---- RECORDS TO PROCESS

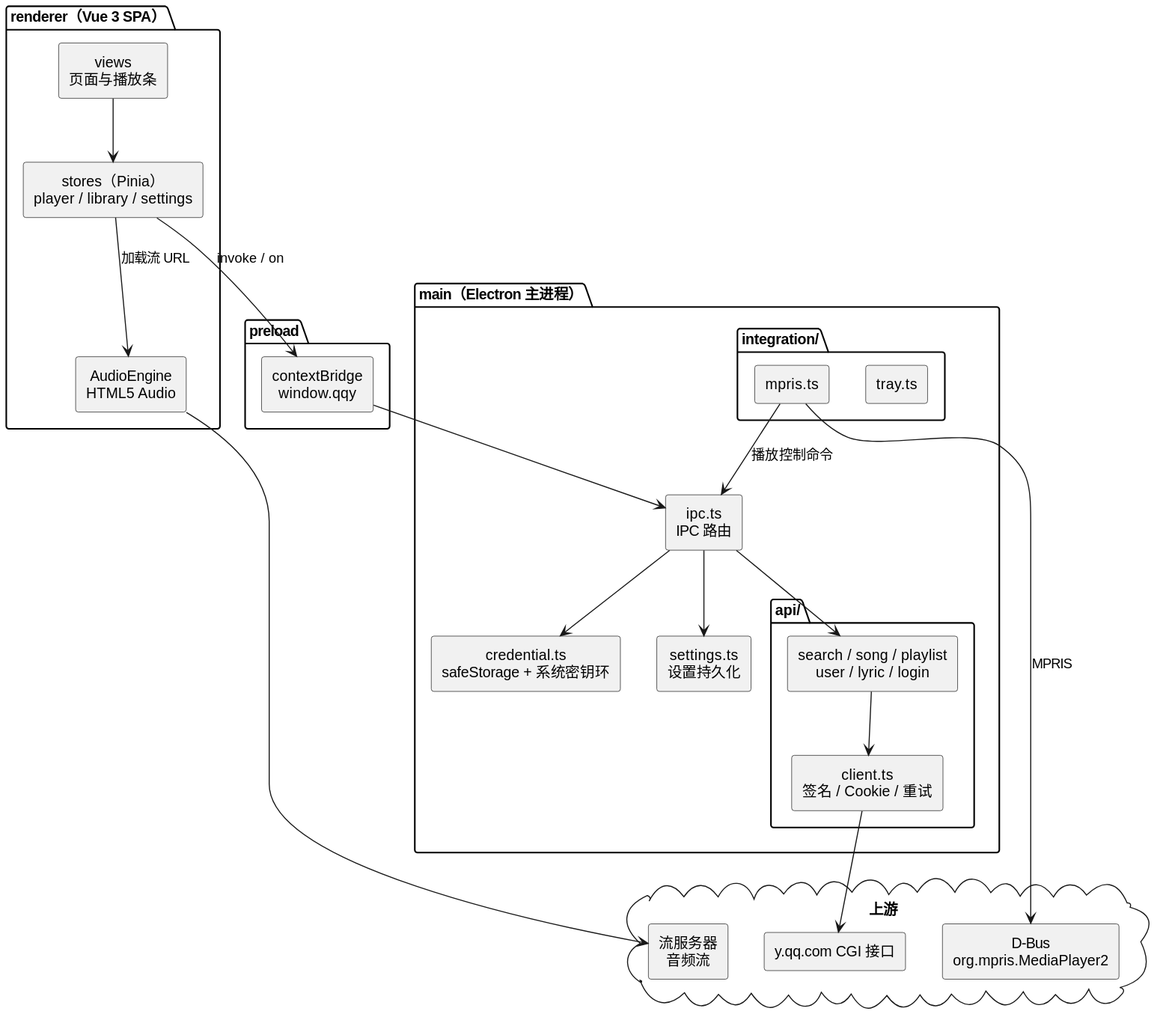
54m43lJ/LycheePlayer keeps this PlantUML diagram as diagram/general-architecture.svg. Above is the earlier version. Source of this version:
```plantuml
@startuml
skinparam componentStyle rectangle
skinparam defaultTextAlignment center
skinparam shadowing false

package "renderer（Vue 3 SPA）" {
  [views\n页面与播放条] as V
  [stores（Pinia）\nplayer / library / settings] as ST
  [AudioEngine\nHTML5 Audio] as AU
}

package "preload" {
  [contextBridge\nwindow.qqy] as PB
}

package "main（Electron 主进程）" {
  [ipc.ts\nIPC 路由] as IPC

  package "api/" {
    [client.ts\n签名 / Cookie / 重试] as CL
    [search / song / playlist\nuser / lyric / login] as EP
  }

  [credential.ts\nsafeStorage + 系统密钥环] as CR
  [settings.ts\n设置持久化] as SE

  package "integration/" {
    [mpris.ts] as MP
    [tray.ts] as TR
  }
}

cloud "上游" {
  [y.qq.com CGI 接口] as UP1
  [流服务器\n音频流] as UP2
  [D-Bus\norg.mpris.MediaPlayer2] as BUS
}

V --> ST
ST --> AU : 加载流 URL
ST --> PB : invoke / on
PB --> IPC
IPC --> EP
IPC --> CR
IPC --> SE
MP --> IPC : 播放控制命令
EP --> CL
CL --> UP1
AU --> UP2
MP --> BUS : MPRIS
@enduml
```
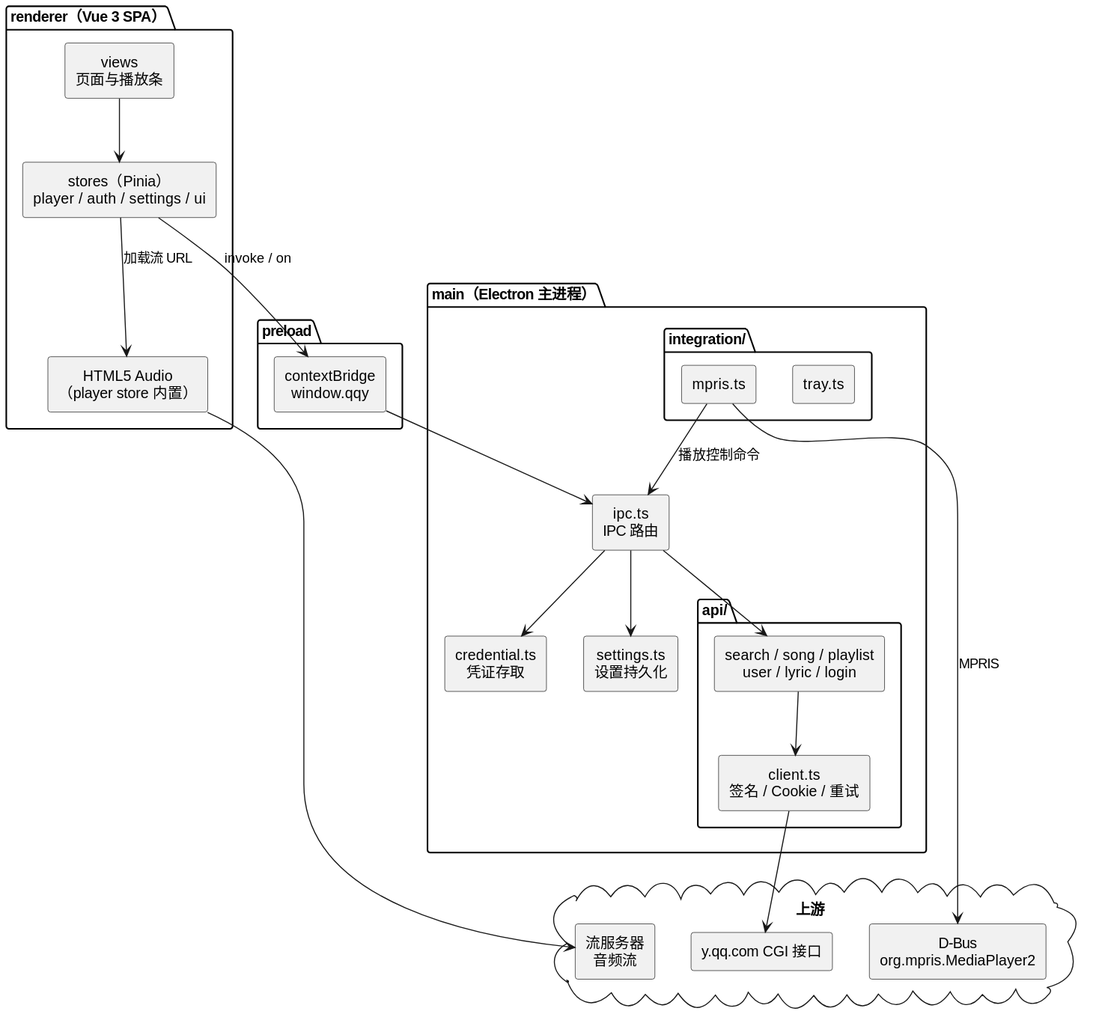
After the change.

Commit message:
docs: 将 POC 实现事实并入 ARCHITECTURE/CODE，疑点整理进 PENDING #10-12

The edit, as a diff of the source:
```diff
@@ -5,8 +5,8 @@
 
 package "renderer（Vue 3 SPA）" {
   [views\n页面与播放条] as V
-  [stores（Pinia）\nplayer / library / settings] as ST
-  [AudioEngine\nHTML5 Audio] as AU
+  [stores（Pinia）\nplayer / auth / settings / ui] as ST
+  [HTML5 Audio\n（player store 内置）] as AU
 }
 
 package "preload" {
@@ -21,7 +21,7 @@
     [search / song / playlist\nuser / lyric / login] as EP
   }
 
-  [credential.ts\nsafeStorage + 系统密钥环] as CR
+  [credential.ts\n凭证存取] as CR
   [settings.ts\n设置持久化] as SE
 
   package "integration/" {
```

--------

* **EXERCISE BRIEF**
From the first line to the last, output the data exactly; skip any pictures.

* **RESPONSE TO THE TASK**
54m43lJ/LycheePlayer keeps this PlantUML diagram as diagram/general-architecture.svg. Above is the earlier version. Source of this version:
```plantuml
@startuml
skinparam componentStyle rectangle
skinparam defaultTextAlignment center
skinparam shadowing false

package "renderer（Vue 3 SPA）" {
  [views\n页面与播放条] as V
  [stores（Pinia）\nplayer / library / settings] as ST
  [AudioEngine\nHTML5 Audio] as AU
}

package "preload" {
  [contextBridge\nwindow.qqy] as PB
}

package "main（Electron 主进程）" {
  [ipc.ts\nIPC 路由] as IPC

  package "api/" {
    [client.ts\n签名 / Cookie / 重试] as CL
    [search / song / playlist\nuser / lyric / login] as EP
  }

  [credential.ts\nsafeStorage + 系统密钥环] as CR
  [settings.ts\n设置持久化] as SE

  package "integration/" {
    [mpris.ts] as MP
    [tray.ts] as TR
  }
}

cloud "上游" {
  [y.qq.com CGI 接口] as UP1
  [流服务器\n音频流] as UP2
  [D-Bus\norg.mpris.MediaPlayer2] as BUS
}

V --> ST
ST --> AU : 加载流 URL
ST --> PB : invoke / on
PB --> IPC
IPC --> EP
IPC --> CR
IPC --> SE
MP --> IPC : 播放控制命令
EP --> CL
CL --> UP1
AU --> UP2
MP --> BUS : MPRIS
@enduml
```
After the change.

Commit message:
docs: 将 POC 实现事实并入 ARCHITECTURE/CODE，疑点整理进 PENDING #10-12

The edit, as a diff of the source:
```diff
@@ -5,8 +5,8 @@
 
 package "renderer（Vue 3 SPA）" {
   [views\n页面与播放条] as V
-  [stores（Pinia）\nplayer / library / settings] as ST
-  [AudioEngine\nHTML5 Audio] as AU
+  [stores（Pinia）\nplayer / auth / settings / ui] as ST
+  [HTML5 Audio\n（player store 内置）] as AU
 }
 
 package "preload" {
@@ -21,7 +21,7 @@
     [search / song / playlist\nuser / lyric / login] as EP
   }
 
-  [credential.ts\nsafeStorage + 系统密钥环] as CR
+  [credential.ts\n凭证存取] as CR
   [settings.ts\n设置持久化] as SE
 
   package "integration/" {
```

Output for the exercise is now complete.